Friday, November 14, 2014

Just Pain

I'm working up a couple of research proposals having to do with chronic pain. This subject is actually challenging clinically and philosophically, which means it also very challenging for physician-patient communication and relationships.

There used to be great controversy over the very existence of fibromyalgia, or the usefulness of the label. It just meant people with unexplained, widespread pain. People also would present with unexplained localized pain, such as low back pain or temporofacial pain. They'd get MRIs and what not and doctors could find no physiological explanation.
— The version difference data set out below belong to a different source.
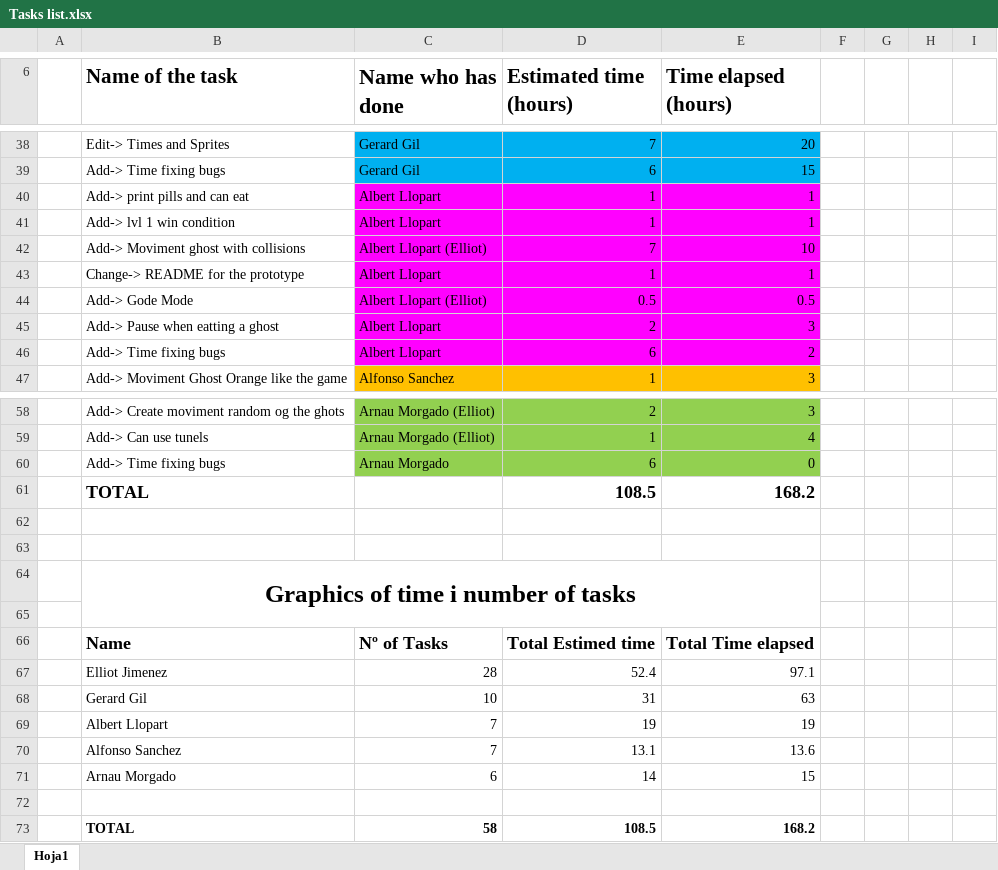
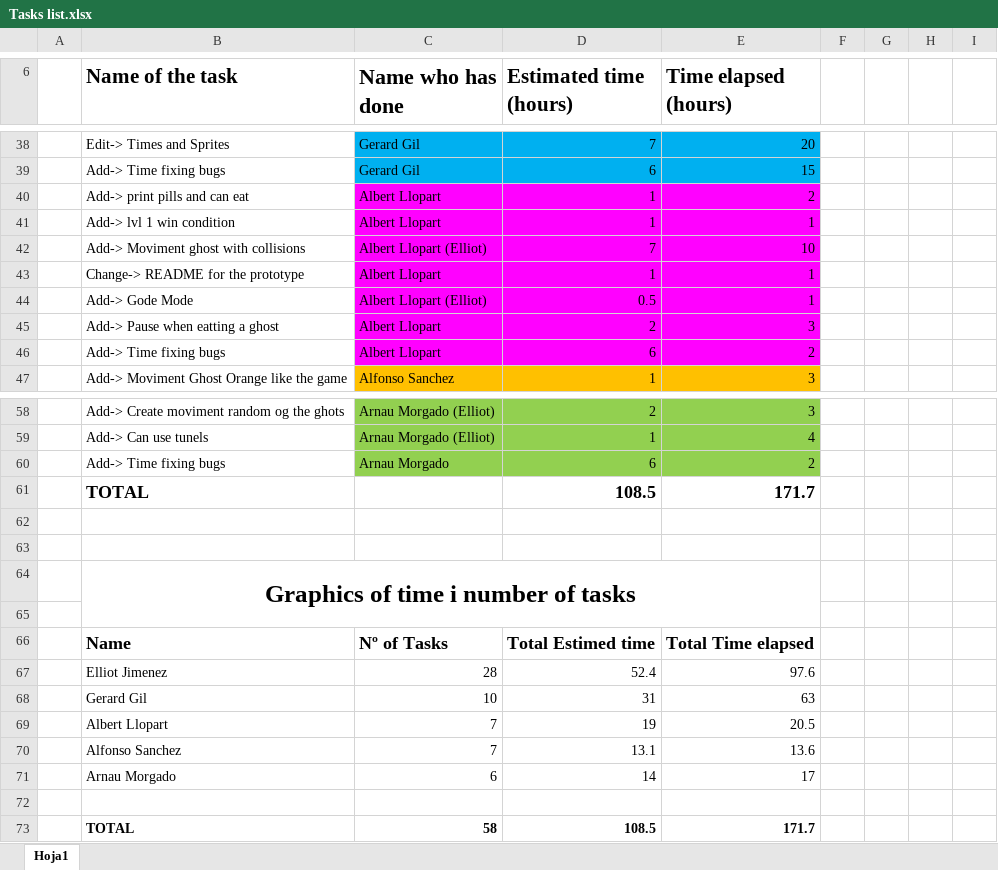
Before and after one commit to elliotjb/Ms-Pac-Man, an Excel workbook: Tasks list.xlsx, sheet Hoja1, drawn as a sheet; only a part is shown, gaps mark what is left out; values as stored, in another font and other column widths than the file's, no borders; charts and pictures not drawn; the diff names each change by its address in the sheet, - before the commit and + after, or states it on an @@ line.

Commit message:
Fixed bugs in level 4 and change Tasks list

```diff
--- a/Tasks list.xlsx (sheet Hoja1)
+++ b/Tasks list.xlsx (sheet Hoja1)
-E40 (Time elapsed (hours)): 1
+E40 (Time elapsed (hours)): 2
-E44 (Time elapsed (hours)): 0.5
+E44 (Time elapsed (hours)): 1
-E60 (Time elapsed (hours)): 0
+E60 (Time elapsed (hours)): 2
-E61 (Time elapsed (hours)): 168.2
+E61 (Time elapsed (hours)): 171.7
-E67 (Time elapsed (hours)): 97.1
+E67 (Time elapsed (hours)): 97.6
-E69 (Time elapsed (hours)): 19
+E69 (Time elapsed (hours)): 20.5
-E71 (Time elapsed (hours)): 15
+E71 (Time elapsed (hours)): 17
-E73 (Time elapsed (hours)): 168.2
+E73 (Time elapsed (hours)): 171.7
```
Also changed, not shown: charts or pictures, 1 other file.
Many people viewed these situations as having a psychodynamic origin, in other words the person was in fact obtaining some sort of reward from being sick or disabled, or acting out guilt or self-loathing, or just generally nuts.

Now we understand that people with otherwise unexplainable chronic pain are experiencing what's called Central Sensitization Syndrome (CSS). Pain signals (there's a fancy word for them, "nociceptive" which the blogger spell checker doesn't even recognize) do originate at the site where pain is perceived, but the sensation of pain is constructed in the brain, with maybe some intermediate processing in the spinal chord. The brain can also send signals back down to dampen nociception.

So what happens is that the systems in the brain that signal pain to your conscious awareness become hyperactive. If you close your eyes and just pay attention to your body right now, you will notice that you feel a bit of discomfort here and there. Maybe you have slightly achy joints, or your tuchy is a little uncomfortable on the chair, you have an itch, whatever. But it's minor and you weren't even paying attention to it. So, it shouldn't be hard to imagine that the circuits that process these sensations could get out of whack and continually scream "Pain!" at your frontal cortex.

Now that we have functional Magnetic Resonance Imaging, this has been confirmed. Researchers can see the circuits light up excessively in people with CSS. That doesn't help us know what to do about it, but at least we have an explanation. We also don't know why it happens. Often, people have a real injury that causes explainable acute pain, but after the injury heals, the pain persists. Somehow the circuit gets stuck in the open position, as it were. CSS also seems to be associated frequently with severe psychological trauma. But we don't have a good mechanistic explanation.

That said, if you tell people with CSS that there is in fact nothing wrong with the places where they feel pain, and the problem is in their brain, they generally don't like that answer. They hear you saying that the pain isn't real, that they are crazy, that they're faking it, that you aren't respecting their very real suffering which they perceive to be happening in their back and their joints or wherever.

Drugs don't usually help much. Long-term opioid therapy is generally a bad idea, I shouldn't have to tell you why. Anti-depressants and drugs that are used to treat seizures or neuropathy (pain caused by damage to peripheral nerves) are often prescribed, but only a small percentage of people really respond to them, and they have side effects. NSAIDs help only a little.

What people with CSS should do is basically not to let it get them down. Do what they call graded exercise -- a little bit more than is easy each day. Keep moving, keep up with your activities of daily living, have hope for the future, and really believe that there is nothing wrong with the parts of you that are hurting. It takes a long time, but often symptoms do ameliorate and even resolve. But if the pain beats you and you retreat from life and social contact, and stop moving, they won't.

So, how doctors and patients can communicate constructively in this situation, and form a therapeutic alliance that really works, is a big problem. Hopefully I'll be able to contribute.


Don Quixote said...

Inspired to start trying that technique with mental pain--anxiety and/or depression.

Cervantes said...

Yes, good not to give in to it and keep on keeping on as best one can, I would say. Physical exercise also relieves depression.

Anonymous said...

John Sarno comes to mind.